“Not around here you won’t,” she said, buzzing through a yellow light, turning left toward the Broadway tunnel. “There’s barely one McDonalds in the whole city, if that. Closest thing are the Doggy Diners out on the avenues. People actually march in protest every time some fast-food chain tries to buy their way into town. I’m talking militant, hanging Ronald the clown in effigy. Hold tight, flash, we’ve got to get cookin’ while they’re still warm.”
Syd downshifted through the long, dark tunnel to Chinatown’s edge, then left-turned illegally into the tight-knit clamor of North Beach.

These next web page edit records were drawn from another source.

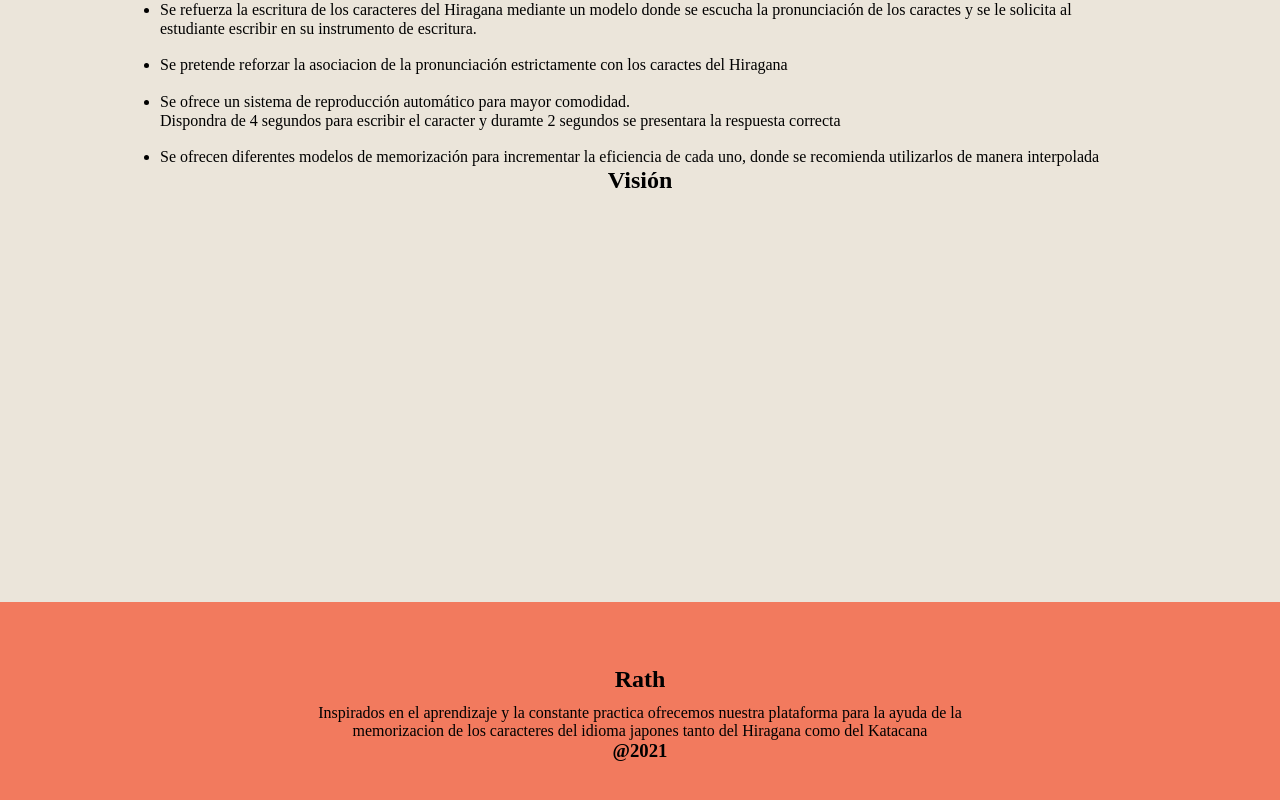
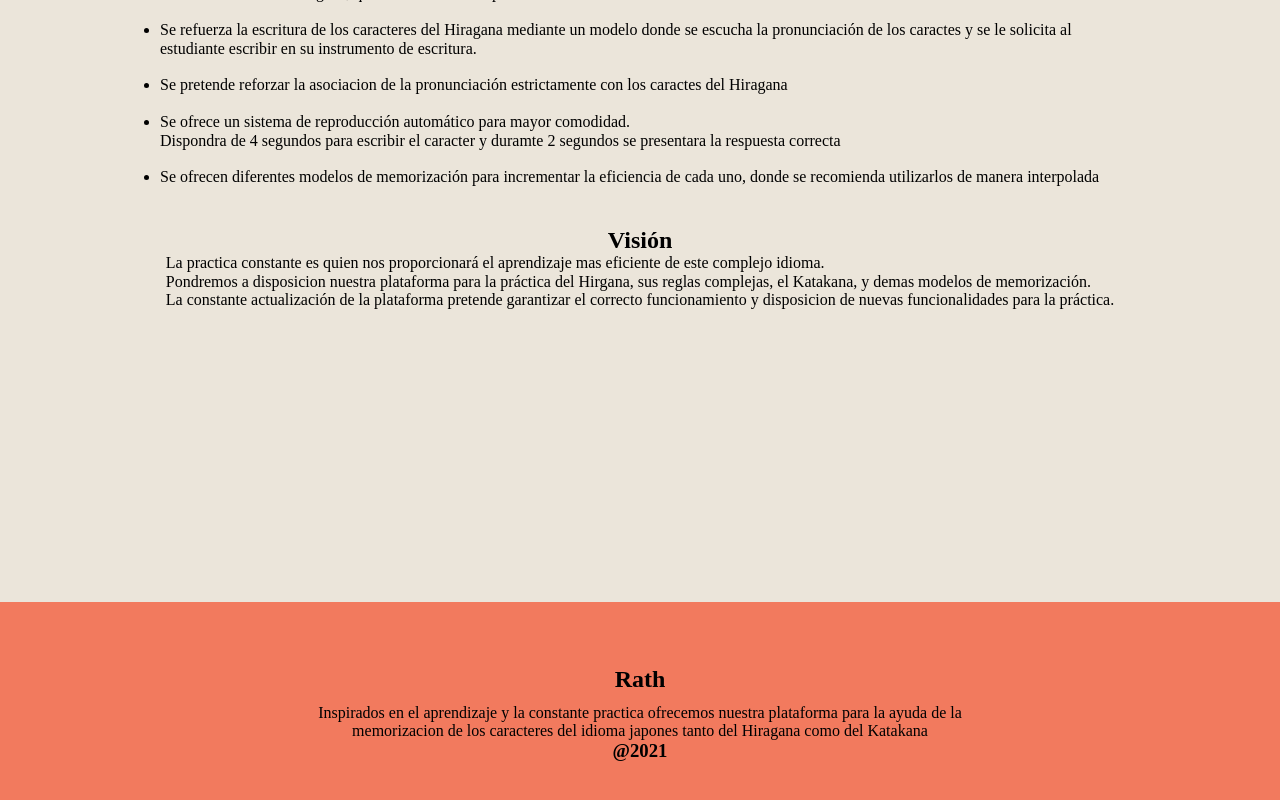
Before and after one commit to frankortizR/japanese-pwp, a Vue app: page /about in a window 1280 px wide. Shown: the part 258-1058 px from the top of the page. Built offline with nearby package versions, Linux system fonts and the light colour scheme.

Commit message:
antes de los prefixer

```diff
--- a/src/components/Cfooter.vue
+++ b/src/components/Cfooter.vue
@@ -5,7 +5,7 @@
     <p class="cfooter-description text">
       Inspirados en el aprendizaje y la constante practica ofrecemos nuestra
       plataforma para la ayuda de la memorizacion de los caracteres del idioma
-      japones tanto del Hiragana como del Katacana
+      japones tanto del Hiragana como del Katakana
     </p>
     <h3 class="cfooter-fecha text">@2021</h3>
   </div>
--- a/src/scss/About/_skeleton.scss
+++ b/src/scss/About/_skeleton.scss
@@ -10,10 +10,11 @@
     align-items: center;
 }
 
-.about-div-cont-mision{
+.space-text{
     display: flex;
     justify-content: center;
     flex-direction: column;
     align-items: center;
     width: 75%;
+    margin: 20px 0;
 }
--- a/src/views/About.vue
+++ b/src/views/About.vue
@@ -3,7 +3,7 @@
     <Navbar/>
     <div class="about-div-cont-info">
       <h1>Acerca de nosotros</h1>
-      <div class="about-div-cont-mision">
+      <div class="about-div-cont-mision space-text">
         <h2>Misión</h2>
         <p>
           El aprendizaje del idioma Japonese presenta una dificultad extra muy peculiar de pocos idiomas. <br>
@@ -21,8 +21,14 @@
           <li>Se ofrecen diferentes modelos de memorización para incrementar la eficiencia de cada uno, donde se recomienda utilizarlos de manera interpolada</li>
         </ul>
       </div>
-      <div class="about-div-cont-vision">
+      <div class="about-div-cont-vision space-text">
         <h2>Visión</h2>
+        <p>
+          La practica constante es quien nos proporcionará el aprendizaje mas eficiente de este complejo idioma. <br>
+          Pondremos a disposicion nuestra plataforma para la práctica del Hirgana, sus reglas complejas, el Katakana, y demas modelos de memorización.
+          <br>
+          La constante actualización de la plataforma pretende garantizar el correcto funcionamiento y disposicion de nuevas funcionalidades para la práctica.
+        </p>
       </div>
     </div>
     <cfooter/>
--- a/src/views/Home.vue
+++ b/src/views/Home.vue
@@ -25,7 +25,7 @@
               </div>
             </router-link>
 
-            <router-link class="link-pagina" to="/model1">
+            <router-link class="link-pagina" to="">
               <div class="home-div-cont-modelo1 modelos">
                 <div class="home-modelo-head">
                   <h3 class="home-modelo-title model-text">Modelo 1</h3>
@@ -39,7 +39,7 @@
               </div>
             </router-link>
 
-            <router-link class="link-pagina" to="/model1">
+            <router-link class="link-pagina" to="">
               <div class="home-div-cont-modelo1 modelos">
                 <div class="home-modelo-head">
                   <h3 class="home-modelo-title model-text">Modelo 1</h3>
```
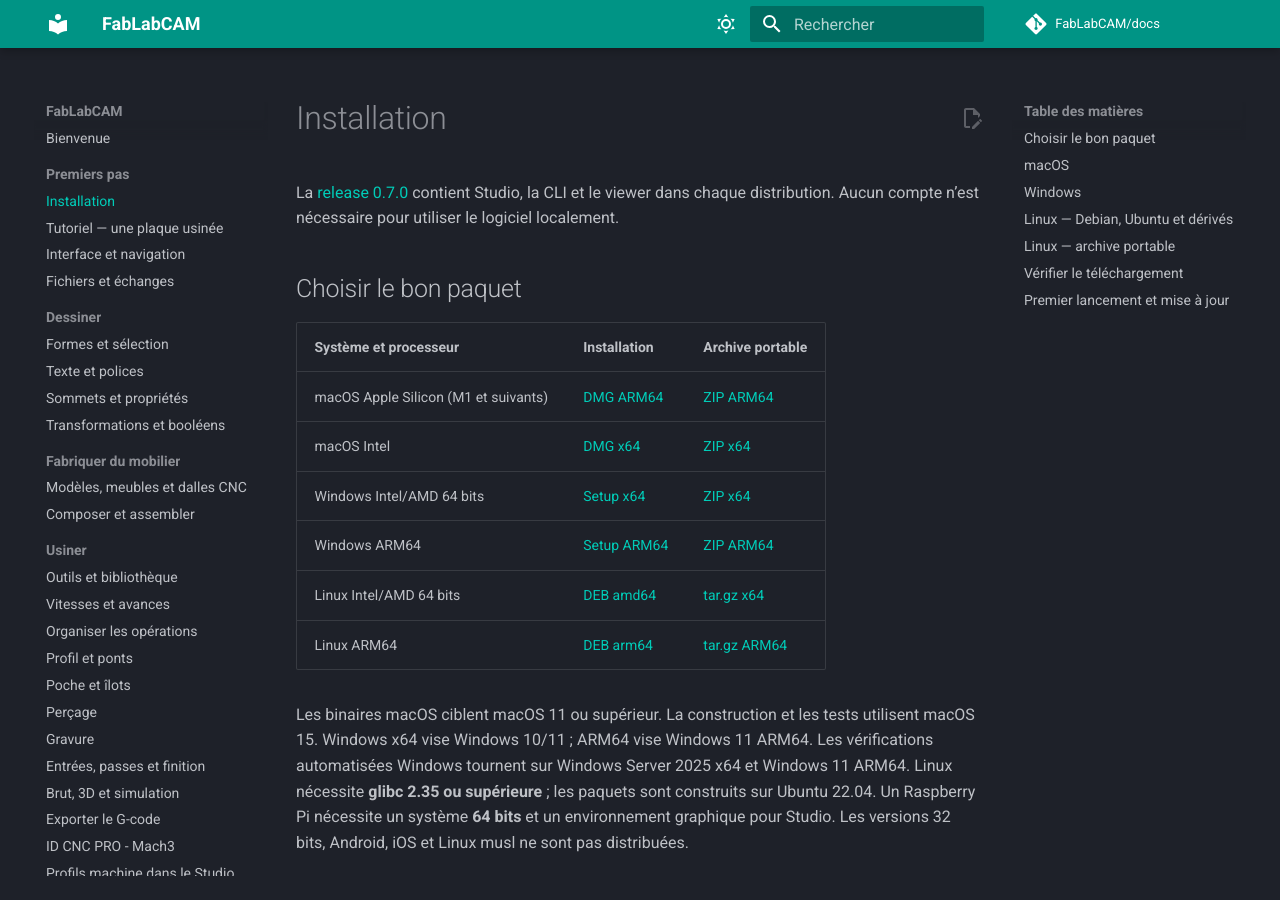
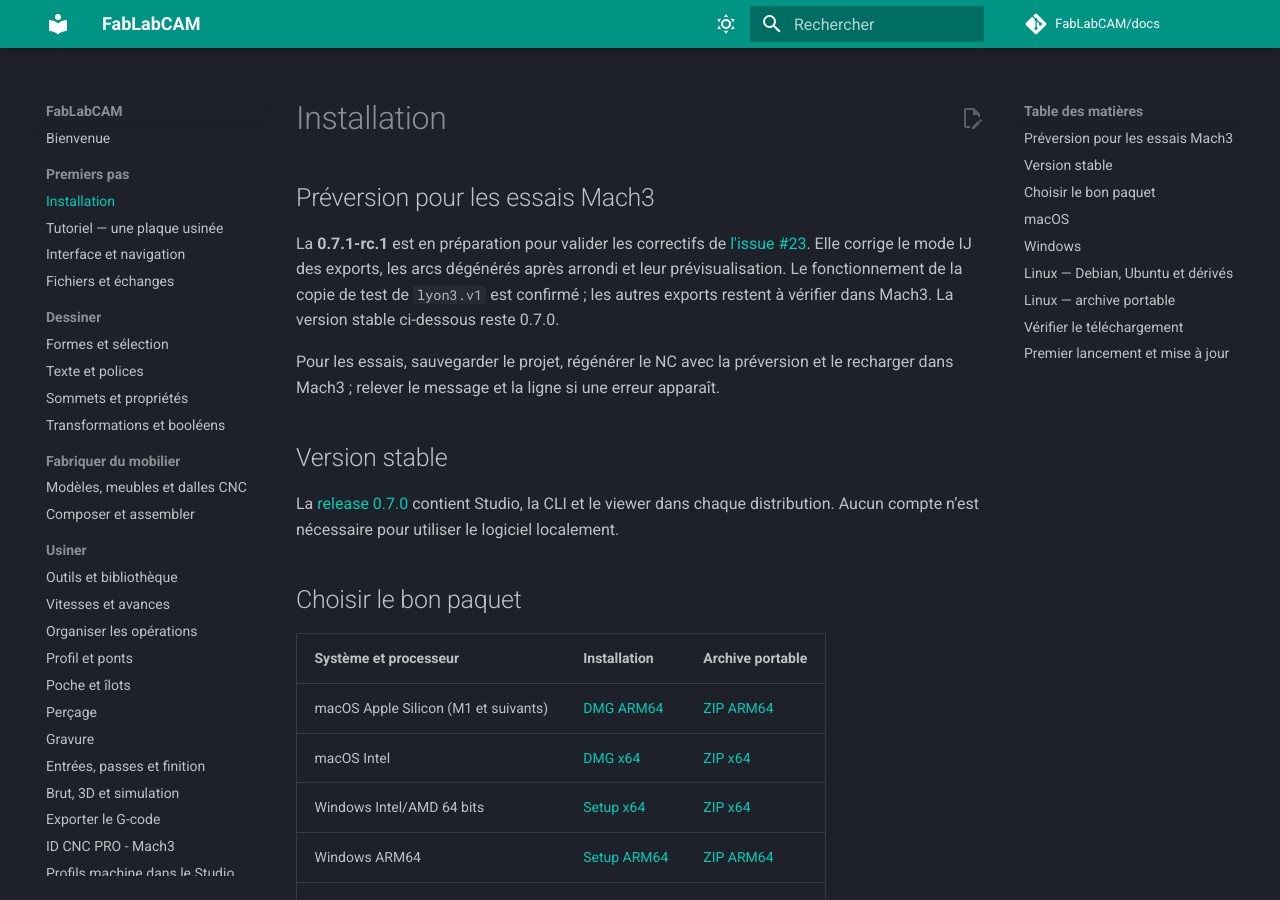
Before and after one commit to FabLabCAM/docs, an MkDocs documentation site: the page built from docs/installation.md, in a window 1280 px wide and 900 px high. Built offline with MkDocs 1.6.1 and Material for MkDocs 9.7.7, drawn with Linux system fonts in a browser that asks for light colours; comment, search, counter and statistics services are not loaded.

Commit message:
docs: prepare Mach3 validation prerelease 0.7.1-rc.1

```diff
--- a/docs/installation.md
+++ b/docs/installation.md
@@ -1,4 +1,17 @@
 # Installation
+
+## Préversion pour les essais Mach3
+
+La **0.7.1-rc.1** est en préparation pour valider les correctifs de
+[l'issue #23](https://github.com/FabLabCAM/core/issues/23). Elle corrige le mode
+IJ des exports, les arcs dégénérés après arrondi et leur prévisualisation.
+Le fonctionnement de la copie de test de `lyon3.v1` est confirmé ; les autres
+exports restent à vérifier dans Mach3. La version stable ci-dessous reste 0.7.0.
+
+Pour les essais, sauvegarder le projet, régénérer le NC avec la préversion et
+le recharger dans Mach3 ; relever le message et la ligne si une erreur apparaît.
+
+## Version stable
 
 La [release 0.7.0](https://github.com/FabLabCAM/core/releases/tag/v0.7.0)
 contient Studio, la CLI et le viewer dans chaque distribution. Aucun compte
```
Also changed, not shown: docs/guide/gcode.md (+1 -1 lines), docs/reference/suivi.md (+2 -1 lines), docs/reference/versions.md (+3 -2 lines).
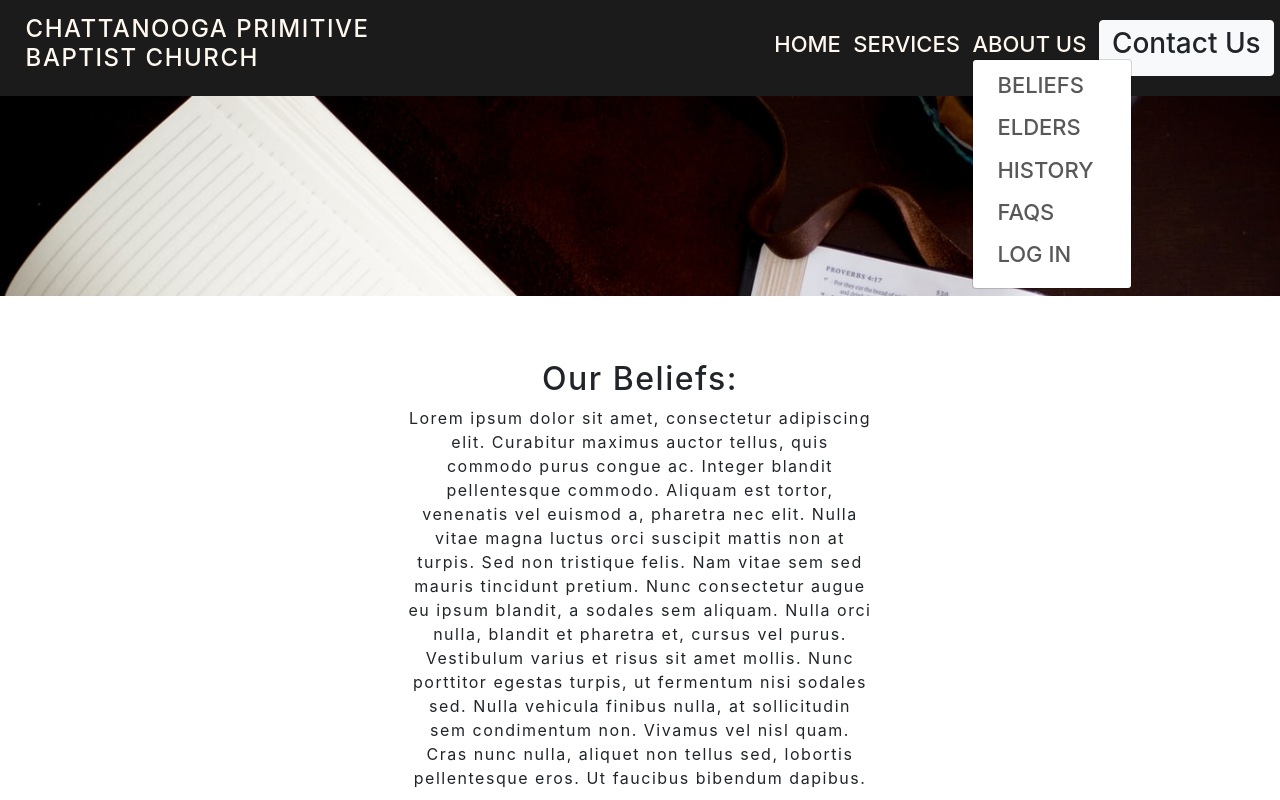
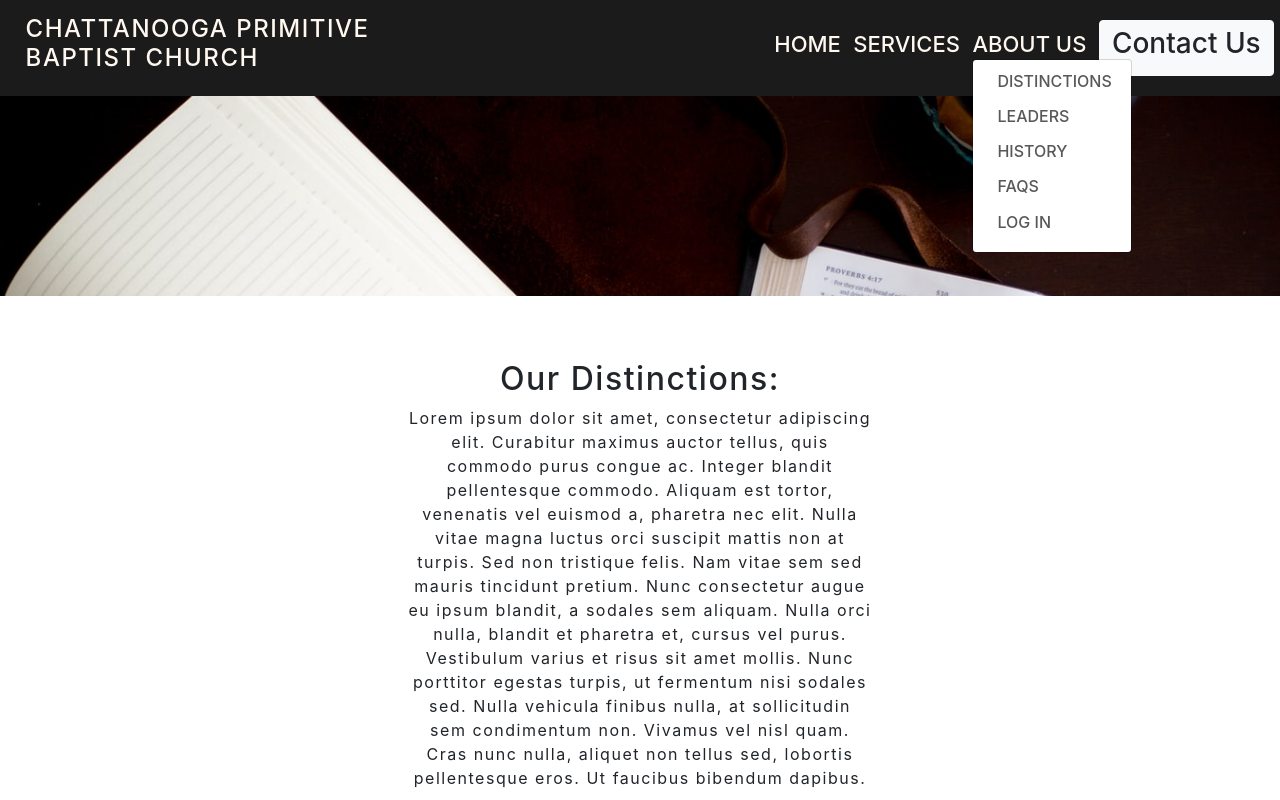
Before and after one commit to JackSkiles/c_v2, a React (Create React App) app in the folder client/: page /beliefs in a window 1280 px wide. Both pictures are taken after a click on the link "ABOUT US". Shown: the top 800 px of the page. Built offline with nearby package versions, Linux system fonts and the light colour scheme; what react-google-maps would draw is missing.

Commit message:
made some wording changes

```diff
--- a/client/src/components/Beliefs.jsx
+++ b/client/src/components/Beliefs.jsx
@@ -10,7 +10,7 @@ export default function Beliefs() {
             </div>
             <div className="mainCont">
                 <div className="textCont">
-                    <h2>Our Beliefs:</h2>
+                    <h2>Our Distinctions:</h2>
                     <p>Lorem ipsum dolor sit amet, consectetur adipiscing elit. Curabitur maximus auctor tellus, quis commodo purus congue ac.
                             Integer blandit pellentesque commodo. Aliquam est tortor, venenatis vel euismod a, pharetra nec elit. Nulla vitae magna luctus orci suscipit mattis non at turpis. Sed non tristique felis. Nam vitae sem sed mauris tincidunt pretium. Nunc consectetur augue eu ipsum blandit, a sodales sem aliquam. Nulla orci nulla, blandit et pharetra et, cursus vel purus. Vestibulum varius et risus sit amet mollis. Nunc porttitor egestas turpis, ut fermentum nisi sodales sed. Nulla vehicula finibus nulla, at sollicitudin sem condimentum non. Vivamus vel nisl quam. Cras nunc nulla, aliquet non tellus sed, lobortis pellentesque eros. Ut faucibus bibendum dapibus.</p>
                 </div>
--- a/client/src/components/Header.jsx
+++ b/client/src/components/Header.jsx
@@ -55,31 +55,31 @@ export default function Header() {
                         {/* BELIEFS */}
                         <Dropdown.Item className="dropdown-item">
                             <Link to="/beliefs" className="link2">
-                                <h3 className="text">BELIEFS</h3>
+                                <h3 className="text2">DISTINCTIONS</h3>
                             </Link>
                         </Dropdown.Item>
                         {/* Elders */}
                         <Dropdown.Item className="dropdown-item">
                             <Link to="/elders" className="link2">
-                                <h3 className="text">ELDERS</h3>
+                                <h3 className="text2">LEADERS</h3>
                             </Link>
                         </Dropdown.Item>
                         {/* HISTORY */}
                         <Dropdown.Item className="dropdown-item">
                             <Link to="/history" className="link2">
-                                <h3 className="text">HISTORY</h3>
+                                <h3 className="text2">HISTORY</h3>
                             </Link>
                         </Dropdown.Item>
                         {/* FAQS */}
                         <Dropdown.Item className="dropdown-item">
                             <Link to="/faq" className="link2">
-                                <h3 className="text">FAQS</h3>
+                                <h3 className="text2">FAQS</h3>
                             </Link>
                         </Dropdown.Item>
                         {/* LOG IN */}
                         <Dropdown.Item className="dropdown-item">
                             <Link to="/login" className="link2">
-                                <h3 className="text">LOG IN</h3>
+                                <h3 className="text2">LOG IN</h3>
                             </Link>
                         </Dropdown.Item>
                     </Dropdown.Menu>
@@ -96,21 +96,21 @@ export default function Header() {
                             <Dropdown.Toggle as={CustomToggle2} id="dropdown-custom-components" ><h3 className="text">About Us</h3>
                             </Dropdown.Toggle>
                             <Dropdown.Menu className="dropMenu2">
-                                <Dropdown.Item><Link to="/beliefs" className="link2"><h3 className="text">BELIEFS</h3></Link></Dropdown.Item>
-                                <Dropdown.Item><Link to="/elders" className="link2"><h3 className="text">ELDERS</h3></Link></Dropdown.Item>
+                                <Dropdown.Item><Link to="/beliefs" className="link2"><h3 className="text2">DISTINCTIONS</h3></Link></Dropdown.Item>
+                                <Dropdown.Item><Link to="/elders" className="link2"><h3 className="text2">LEADERS</h3></Link></Dropdown.Item>
                                 <Dropdown.Item className="dropdown-item">
                                     <Link to="/faq" className="link2">
-                                        <h3 className="text">FAQS</h3>
+                                        <h3 className="text2">FAQS</h3>
                                     </Link>
                                 </Dropdown.Item>
                                 <Dropdown.Item className="dropdown-item">
                                     <Link to="/history" className="link2">
-                                        <h3 className="text">HISTORY</h3>
+                                        <h3 className="text2">HISTORY</h3>
                                     </Link>
                                 </Dropdown.Item>
                                 <Dropdown.Item className="dropdown-item">
                                     <Link to="/login" className="link2">
-                                        <h3 className="text">LOG IN</h3>
+                                        <h3 className="text2">LOG IN</h3>
                                     </Link>
                                 </Dropdown.Item>
                             </Dropdown.Menu>
--- a/client/src/components/LogIn.jsx
+++ b/client/src/components/LogIn.jsx
@@ -32,7 +32,7 @@ export default function LogIn() {
                 <Form onSubmit={authorizeLogin}>
                     <div className="password">
                         <h1>Log In</h1>
-                        <p>Some content is blocked and most be logged in to access.</p>
+                        <p>Some content is blocked and must be logged in to access.</p>
                         <input type="password" id="pass" name="password" onChange={myChangeHandler} value={password}></input>
                     </div>
                     <div className="button">
--- a/client/src/components/head.css
+++ b/client/src/components/head.css
@@ -75,6 +75,10 @@
     font-size: 2.75vh;
     text-decoration: none;
 }
+.text2 {
+    font-size: 2vh;
+    text-decoration: none;
+}
 
 .text:hover {
     font-size: 3.25vh;
```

Broadway’s skin dives were a blinking red blur, we sped through Columbus Avenue espresso, garlic and antipasti vapors like a contraband cigarette boat out of Biscayne Bay. This could all wait, she insisted, cutting between a flower power Corolla and Westfailure Microbus as we passed a bandana of a crowded park whose sign read, ‘Washington Square’. Punching up Journey’s ‘Wheel In The Sky’ on her FM radio, she pointed out the angelic white twin steeples of St. Marilyn and Joltin’ Joe—yet another of those blessed grandiose Catholic churches.
“Kinda pushin’ it a bit, don’t you think? I mean, with your license situation…”
“Not to worry, flash. You’d have to commit hit-and-run murder for the cops to pull you over for a mover in this town. Anyway, we’ll do some sightseeing stuff later. We’ve got real places to go first,” she hugged the middle lane, reviewing her frizzing hair in the rearview mirror, then motioned left toward Graffeo coffee roastery. “Their dark roast will curl your fingernails.”
“Later? When later?” I tightened the grip on the warm Urnie’s bag between my legs, nervously nibbling at the smashed 9-grain slices in my shaving kit. KSFR cross-faded to Heart’s ‘Barracuda’, while I was still trying to remember where that Lady Thornia astrology place was situated around here when I blew through over last Thanksgiving break. “I’ve got to phone Moon, get my trip back to Boulder squared away.”
“C’mon, how could you not want to see more of this beautiful place? Besides, I thought you just tried,” she smirked, hooking a left turn off Columbus just short of Fisherman’s Wharf, making for a Chestnut Street climb up the lee side of Russian Hill. “If it hadn’ta been so short, I’d bill you for the long-distance call. Tell me, what was that all about?”
Care for more?
Chapter 19. Attitudes trump latitude.
A difference in outlook leads to
some brasher, blurrier visions…